* Even when the curtain has long rung down on childhood, many, like Melinda, are still caught up in the old song and dance of yesterday. Their inner child dreads disapproval and these songs are forever replayed, at the cost of their own solo.
MOM: “How come I never hear from you?”|
YOU: “I’m sorry, Ma. I was sick last week.” (Shrug, head hangs.)
DAD: “If you’re so smart, why do you always screw things up?”
YOU: “When was the last time I screwed things up!” (Migraine starts.)
MOM: “I better pick out your wallpaper with you.”
YOU: Silence. “Alright, see you at noon.” Grimace.
* Up from the Sandbox:
While all parents and children slip into the occasional pas de deux, when protecting your parent’s feelings takes precedence over your own preferences and good sense, it’s time to stop the music. Here’s how:
First, know you’re dancing. The beat of the childhood cha-cha is guilt, fear, or shame, rather than your own beliefs, wishes, needs, or sense and sensibilities.
Know the dancers. Tell yourself it’s the frightened, possessive little child in your parent that’s dancing with the insecure, guilt-ridden little child in you.
It’s bedtime for babes. Reach out to the mature adult in each of you. Alleviate then bypass your parent’s “childish” fears by standing your ground with empathy.
“I know my decision to go it alone scares you, mom. You’re afraid for me. But in addition to you, I have a terrific and close group of friends. If I need you, I’ll let you know.
“I like my job, dad. But when you run-it-down, it makes me feel worthless. I don’t believe that’s the way you really feel about me.”
“I know that you think a ‘lady’ shouldn’t travel alone. I respect you, but I’ve formed different opinion. I’ll call you when I get back.”
While these new responses may stop the music, brace yourself for some rough riffs. Old tunes waft on. It will take time and maintaining your ground before the grown-up in your parent emerges (or gives up). Accept the fact that you can’t satisfy the child in your parent by sacrificing your adulthood.
Ah, but when old songs end, new ones begin.
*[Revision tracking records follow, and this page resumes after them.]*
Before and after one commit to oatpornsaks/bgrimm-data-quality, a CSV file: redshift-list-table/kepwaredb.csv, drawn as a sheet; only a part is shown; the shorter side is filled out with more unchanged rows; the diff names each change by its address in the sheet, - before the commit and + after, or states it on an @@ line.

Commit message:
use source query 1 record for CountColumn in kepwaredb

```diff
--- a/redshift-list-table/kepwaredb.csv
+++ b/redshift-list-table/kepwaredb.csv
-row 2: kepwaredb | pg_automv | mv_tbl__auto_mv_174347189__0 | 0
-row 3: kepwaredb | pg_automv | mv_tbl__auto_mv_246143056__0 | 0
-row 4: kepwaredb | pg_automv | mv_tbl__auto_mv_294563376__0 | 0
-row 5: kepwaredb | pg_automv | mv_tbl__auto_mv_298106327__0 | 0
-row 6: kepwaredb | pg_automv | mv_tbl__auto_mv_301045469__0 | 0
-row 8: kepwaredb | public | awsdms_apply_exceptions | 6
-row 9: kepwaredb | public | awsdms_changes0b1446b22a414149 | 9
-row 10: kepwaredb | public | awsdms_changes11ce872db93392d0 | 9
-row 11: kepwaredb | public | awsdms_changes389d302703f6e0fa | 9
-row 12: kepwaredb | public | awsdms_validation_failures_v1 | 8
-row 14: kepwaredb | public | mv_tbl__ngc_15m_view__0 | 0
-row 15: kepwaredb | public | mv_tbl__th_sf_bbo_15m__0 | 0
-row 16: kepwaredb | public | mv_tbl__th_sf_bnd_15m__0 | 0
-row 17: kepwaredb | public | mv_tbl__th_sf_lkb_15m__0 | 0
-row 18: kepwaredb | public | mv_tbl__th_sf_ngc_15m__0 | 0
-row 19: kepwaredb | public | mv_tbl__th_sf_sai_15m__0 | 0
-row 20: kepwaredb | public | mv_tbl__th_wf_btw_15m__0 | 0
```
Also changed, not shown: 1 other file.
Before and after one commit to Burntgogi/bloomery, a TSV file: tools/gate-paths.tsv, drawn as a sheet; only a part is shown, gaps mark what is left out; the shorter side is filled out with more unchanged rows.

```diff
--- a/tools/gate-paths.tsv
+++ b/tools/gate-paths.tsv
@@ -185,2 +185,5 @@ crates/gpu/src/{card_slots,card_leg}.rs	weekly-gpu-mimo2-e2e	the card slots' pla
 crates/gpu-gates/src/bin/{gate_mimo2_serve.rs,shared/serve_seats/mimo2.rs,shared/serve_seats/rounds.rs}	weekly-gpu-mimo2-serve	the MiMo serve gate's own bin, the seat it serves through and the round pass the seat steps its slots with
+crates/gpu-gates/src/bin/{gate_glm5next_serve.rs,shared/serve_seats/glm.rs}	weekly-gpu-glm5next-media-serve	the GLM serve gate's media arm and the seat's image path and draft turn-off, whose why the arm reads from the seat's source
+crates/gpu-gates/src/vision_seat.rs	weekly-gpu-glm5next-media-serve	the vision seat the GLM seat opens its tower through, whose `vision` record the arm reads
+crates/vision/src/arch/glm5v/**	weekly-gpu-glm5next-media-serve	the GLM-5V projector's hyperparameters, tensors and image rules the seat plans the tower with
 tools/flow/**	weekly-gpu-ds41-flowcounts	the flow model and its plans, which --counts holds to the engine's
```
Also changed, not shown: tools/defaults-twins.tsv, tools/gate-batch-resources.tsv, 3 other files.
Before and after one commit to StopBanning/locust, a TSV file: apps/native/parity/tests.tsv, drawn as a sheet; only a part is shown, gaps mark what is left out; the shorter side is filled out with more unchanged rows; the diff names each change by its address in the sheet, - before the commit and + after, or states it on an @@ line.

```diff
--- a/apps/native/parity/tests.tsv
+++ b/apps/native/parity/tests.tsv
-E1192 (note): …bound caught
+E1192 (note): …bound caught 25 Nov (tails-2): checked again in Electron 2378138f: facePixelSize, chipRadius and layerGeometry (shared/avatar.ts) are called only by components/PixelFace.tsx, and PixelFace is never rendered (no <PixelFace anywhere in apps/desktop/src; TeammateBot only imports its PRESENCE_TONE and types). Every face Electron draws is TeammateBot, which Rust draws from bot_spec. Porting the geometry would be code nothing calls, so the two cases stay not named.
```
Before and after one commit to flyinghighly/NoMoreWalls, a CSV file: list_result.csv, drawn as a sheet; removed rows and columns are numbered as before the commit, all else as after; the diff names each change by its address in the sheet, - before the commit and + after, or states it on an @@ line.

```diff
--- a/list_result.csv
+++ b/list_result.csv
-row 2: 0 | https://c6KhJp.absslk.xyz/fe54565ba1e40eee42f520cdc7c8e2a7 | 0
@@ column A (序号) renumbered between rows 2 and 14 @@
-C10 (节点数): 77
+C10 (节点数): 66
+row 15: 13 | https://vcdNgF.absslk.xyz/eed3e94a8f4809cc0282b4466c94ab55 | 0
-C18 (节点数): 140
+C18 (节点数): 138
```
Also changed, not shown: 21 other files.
Liberating songs of self-discovery and growth — songs that will allow you to march forward to the beat of your own drummer.
Take the Quiz
1) Were you an “overprotected” child often faced with either giving-in or rebelling?
2) As an adult, do you still live with your parents or very close by?
3) Do you find your contact with them is excessive, beyond what you would prefer?
4) Is your involvement with your parents intense, e.g., do you frequently heed their wishes and opinions, or forever run errands for each other?
5) Do you dismiss opportunities for greater independence, such as moving out, making long-distance travel plans, or seeking jobs elsewhere because you fear either leaving them or their reaction?
6) When you disagree with your folks do you feel anxious, guilty or try to keep your opinions and choices from them?
7) Do you avoid doing what you feel is best for you because you fear their disapproval?
8) Do you live by their rules and beliefs rather than your own?
If most of your answers are YES, it’s time to declare your independence.
Copyright © Marnie Macauley / 2017 Singular Communications, LLC
Advice guru Marnie Winston-Macauley — therapist, author, speaker — has been a radio, TV, and syndicated advice columnist and counselor for over 20 years. Witty, wise and totally irreverent with a self-professed loathing for psychobabble, she’s written over 20 books and calendars, along with hundreds of relationship columns and features for prominent publications. She has her MS degree from the Columbia University School of Social Work. In media, her work has garnered her Emmy and Writer’s Guild Best Writing nominations. She is widowed and now living single. For personal advice, you can also find Marnie Macauley on Liveperson.com, on Presto Experts or Thumbtack/Las Vegas. She invites you to join her on Facebook, Twitter, and LinkedIn.